Of course being in a small northern community wasn’t without its challenges. I experienced a couple of “snow days”, which disrupted the flow and efficiency of patient care. Not surprisingly, community visits may be delayed or postponed at times due to weather. Food was in some instances two to ten times more expensive than down south. It was challenging to build relationships and gain trust from patients who had a history of being mistreated by authority figures, such as health care professionals, in the past. It took me a while to begin to learn about the Inuk culture. I remember asking my colleagues about the facial expressions of Inuk patients, later to find out that raising of the eyebrows means yes and scrunching of the nose means no. The patients were very open to sharing details of their culture and explaining how humility is highly valued by Inuk people and it’s important for leaders to remain humble in their interactions with other community members. I empathized with patients as they shared their struggles about waiting for medical care and the shortage of health care professionals in the north.

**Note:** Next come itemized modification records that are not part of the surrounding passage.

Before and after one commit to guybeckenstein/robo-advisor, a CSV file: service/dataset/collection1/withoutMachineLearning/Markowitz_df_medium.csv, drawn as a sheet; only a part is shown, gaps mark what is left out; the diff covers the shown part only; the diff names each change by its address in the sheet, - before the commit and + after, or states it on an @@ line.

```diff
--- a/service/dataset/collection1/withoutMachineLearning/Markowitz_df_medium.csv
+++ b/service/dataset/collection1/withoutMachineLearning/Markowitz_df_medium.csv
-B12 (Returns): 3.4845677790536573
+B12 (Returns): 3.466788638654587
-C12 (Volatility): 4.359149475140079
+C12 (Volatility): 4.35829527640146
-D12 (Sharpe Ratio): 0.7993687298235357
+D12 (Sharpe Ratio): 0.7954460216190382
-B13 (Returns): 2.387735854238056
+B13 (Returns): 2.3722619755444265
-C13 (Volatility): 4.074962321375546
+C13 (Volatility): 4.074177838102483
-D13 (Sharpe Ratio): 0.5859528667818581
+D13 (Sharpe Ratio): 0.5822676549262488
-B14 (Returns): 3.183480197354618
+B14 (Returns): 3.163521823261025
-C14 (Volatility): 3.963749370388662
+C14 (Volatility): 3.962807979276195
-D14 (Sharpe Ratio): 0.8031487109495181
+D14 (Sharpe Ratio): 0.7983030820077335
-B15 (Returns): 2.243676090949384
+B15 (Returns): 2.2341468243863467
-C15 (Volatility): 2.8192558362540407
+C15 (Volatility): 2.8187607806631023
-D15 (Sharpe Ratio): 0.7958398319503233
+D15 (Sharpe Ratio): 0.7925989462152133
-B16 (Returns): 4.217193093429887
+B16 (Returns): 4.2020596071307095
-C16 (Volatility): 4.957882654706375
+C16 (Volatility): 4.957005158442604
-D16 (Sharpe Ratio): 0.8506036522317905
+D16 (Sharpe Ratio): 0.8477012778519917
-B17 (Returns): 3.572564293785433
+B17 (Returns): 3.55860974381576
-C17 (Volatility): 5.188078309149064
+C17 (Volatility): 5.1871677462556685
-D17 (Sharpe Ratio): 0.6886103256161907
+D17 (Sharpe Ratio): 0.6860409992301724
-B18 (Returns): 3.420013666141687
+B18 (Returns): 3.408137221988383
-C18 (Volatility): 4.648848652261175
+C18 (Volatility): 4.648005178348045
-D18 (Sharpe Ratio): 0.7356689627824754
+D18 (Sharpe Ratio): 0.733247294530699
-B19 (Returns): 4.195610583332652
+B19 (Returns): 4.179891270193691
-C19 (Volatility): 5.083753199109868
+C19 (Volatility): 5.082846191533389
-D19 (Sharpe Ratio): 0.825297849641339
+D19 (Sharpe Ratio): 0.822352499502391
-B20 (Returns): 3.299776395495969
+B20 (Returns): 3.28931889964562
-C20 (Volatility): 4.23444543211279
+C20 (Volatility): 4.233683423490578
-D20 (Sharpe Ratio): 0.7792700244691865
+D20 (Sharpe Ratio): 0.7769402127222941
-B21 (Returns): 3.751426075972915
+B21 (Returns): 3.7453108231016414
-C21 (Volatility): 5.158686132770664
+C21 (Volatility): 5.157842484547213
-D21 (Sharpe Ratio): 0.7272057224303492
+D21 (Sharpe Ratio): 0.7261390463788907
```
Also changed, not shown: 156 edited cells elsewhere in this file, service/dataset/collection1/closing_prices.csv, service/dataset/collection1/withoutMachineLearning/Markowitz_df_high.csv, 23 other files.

Traditional Carvings in Iqaluit

Overall, working in Nunavut was a very special experience for me and I feel privileged to have had the chance to spend 10 weeks there. For physiotherapists interested in learning about Inuk culture and looking to contribute in a northern remote community, I would highly recommend inquiring with the GN about CSAs and other opportunities. I came out of the experience with a newfound appreciation for the extensiveness and accessibility of the health care available in the south, as well as the beauty and relaxed pace of the north. The magic “up north” just might be one of Canada’s best kept secrets.

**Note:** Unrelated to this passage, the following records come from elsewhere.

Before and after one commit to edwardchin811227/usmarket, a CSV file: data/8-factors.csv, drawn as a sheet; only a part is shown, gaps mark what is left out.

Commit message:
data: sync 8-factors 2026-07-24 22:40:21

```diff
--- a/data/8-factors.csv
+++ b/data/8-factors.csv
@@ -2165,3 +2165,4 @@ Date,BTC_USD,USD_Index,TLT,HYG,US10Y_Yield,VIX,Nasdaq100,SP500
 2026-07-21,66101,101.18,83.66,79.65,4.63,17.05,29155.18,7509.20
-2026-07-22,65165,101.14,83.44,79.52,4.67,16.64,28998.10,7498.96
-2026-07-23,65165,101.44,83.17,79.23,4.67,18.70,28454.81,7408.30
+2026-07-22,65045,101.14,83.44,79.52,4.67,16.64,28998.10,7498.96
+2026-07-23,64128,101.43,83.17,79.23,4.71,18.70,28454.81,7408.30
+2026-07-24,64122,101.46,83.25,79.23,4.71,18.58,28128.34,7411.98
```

Jennifer Allen holds a Bachelor’s degree in Kinesiology and Health Studies and a Master’s of Science in Physical Therapy. She is originally from Saskatchewan, but settled in Edmonton, Alberta after finishing her schooling at the University of Alberta. Jen enjoys working in a private practice and acute care settings. Jen’s global health experience includes Gender Advocacy with the World University Service of Canada in 2008 in Ghana and she completed her final physiotherapy placement in Kenya with the Kenya Working Group in 2010. She also lived in Mexico for 18 months from 2013 to 2014 where she worked as an instructor in the Department of Rehabilitation Science at a private university, Universidad Popular Autónoma del Estado de Puebla (UPAEP). In 2016, Jen worked for the International Organization of Migration (IOM) as a Physiotherapist Trainer (seconded by AmeriCares) for four months in Sindupalchowk, Nepal, at a rehab centre for victims of the devastating 2015 earthquakes. Most recently in 2017, Jen worked as a Physiotherapist in northern Canada in Iqaluit, Nunavut.